While both these applications have their own place and importance in an organization, the differences between the two are significant in their core functionality. From a student’s or learner’s perspective a CMS is more of a passive application which they can use to simply view documents. On the other hand an LMS facilitates learners with the ability to view, listen, and interact with the courseware. It provides learners with options to try examples, complete assessments, and provide evaluation or feedback on courses.

Most LMS enable facilitate managers to upload online training material created by different authoring tools, as long as the content is compliant with SCORM, which is the industry standard file format. An LMS facilitates organizations to assign training to their employees, track their participation, and generate reports pertaining to employee training activity and results. In certain sectors where companies are legally obligated to provide compliance or safety training to its employees, an LMS is an essential tool as it helps to keep track of the company’s compliance.

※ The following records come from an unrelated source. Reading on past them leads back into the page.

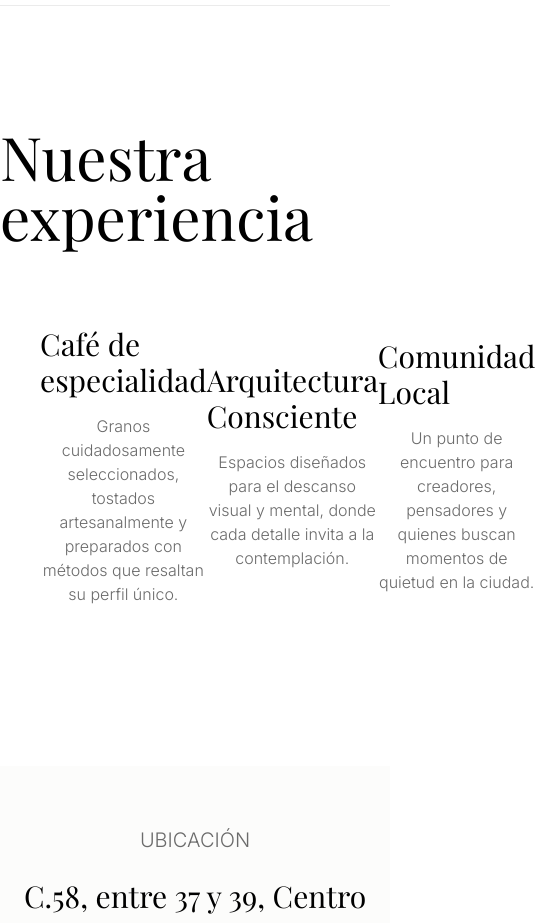
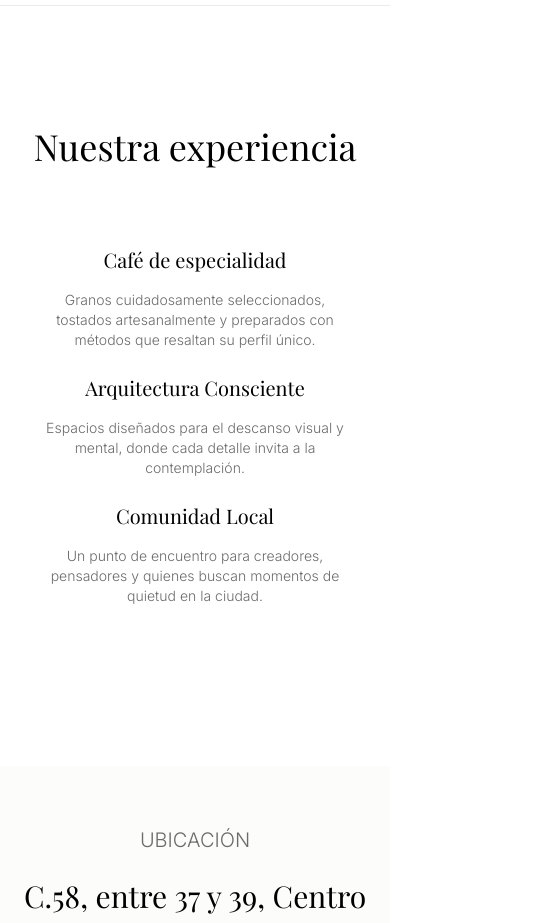
Before and after one commit to AvalosRuben/Maria-Montejo, a React (Vite) app: page / in a window 390 px wide. Shown: the part 1800-2723 px from the top of the page, 535 px wide, since content can reach past the window. Built offline with nearby package versions, Linux system fonts and the light colour scheme.

Commit message:
feat(responsiveness):Added details for the text and photo section

```diff
--- a/src/components/CoffeeShop.tsx
+++ b/src/components/CoffeeShop.tsx
@@ -35,25 +35,33 @@
         </div>
       </div>
       <div className="flex flex-col items-center  gap-10 w-full my-30">
-        <h2 className="font-serif text-6xl ">Nuestra experiencia</h2>
-        <div className="flex items-center p-10 w-full">
-          <div className="flex flex-col items-center gap-4  max-w-lg">
-            <h3 className="font-serif text-3xl  ">Café de especialidad</h3>
-            <p className="font-extralight text-muted-foreground text-center">
+        <h2 className="font-serif text-4xl md:text-6xl ">
+          Nuestra experiencia
+        </h2>
+        <div className="flex flex-col xl:flex-row gap-6 xl:gap-2 items-center p-10 w-full">
+          <div className="flex flex-col items-center gap-4 max-w-lg">
+            <h3 className="font-serif text-center text-xl md:text-3xl ">
+              Café de especialidad
+            </h3>
+            <p className="font-extralight text-muted-foreground text-center text-sm md:text-base">
               Granos cuidadosamente seleccionados, tostados artesanalmente y
               preparados con métodos que resaltan su perfil único.
             </p>
           </div>
           <div className="flex flex-col items-center max-w-lg ml-auto mr-auto gap-4">
-            <h3 className="font-serif text-3xl">Arquitectura Consciente</h3>
-            <p className="font-extralight text-muted-foreground text-center">
+            <h3 className="font-serif text-center text-xl md:text-3xl">
+              Arquitectura Consciente
+            </h3>
+            <p className="font-extralight text-muted-foreground text-center text-sm md:text-base">
               Espacios diseñados para el descanso visual y mental, donde cada
               detalle invita a la contemplación.
             </p>
           </div>
           <div className="flex flex-col items-center max-w-lg gap-4">
-            <h3 className="font-serif text-3xl">Comunidad Local</h3>
-            <p className="font-extralight text-muted-foreground text-center">
+            <h3 className="font-serif text-center text-xl md:text-3xl">
+              Comunidad Local
+            </h3>
+            <p className="font-extralight text-muted-foreground text-center text-sm md:text-base">
               Un punto de encuentro para creadores, pensadores y quienes buscan
               momentos de quietud en la ciudad.
             </p>
```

Content management systems on the other hand create the framework in which the training content is stored and displayed on a website. A CMS manages various forms of content, as well as different file formats, images, audio files, and many more.CMS facilitates distributors to decide which content can be displayed privately or publicly. Some of the common content management systems which are used to create all kinds of websites include Drupal and WordPress.

At the end of the day, you need to understand that you have the ability to manage and deliver content on all both these management systems. While both these systems have a lot of similarities, they ultimately have different functions and it is up to you to take your pick based on your requirement.

Byron Conway

Content Coordinator at EmployeeConnect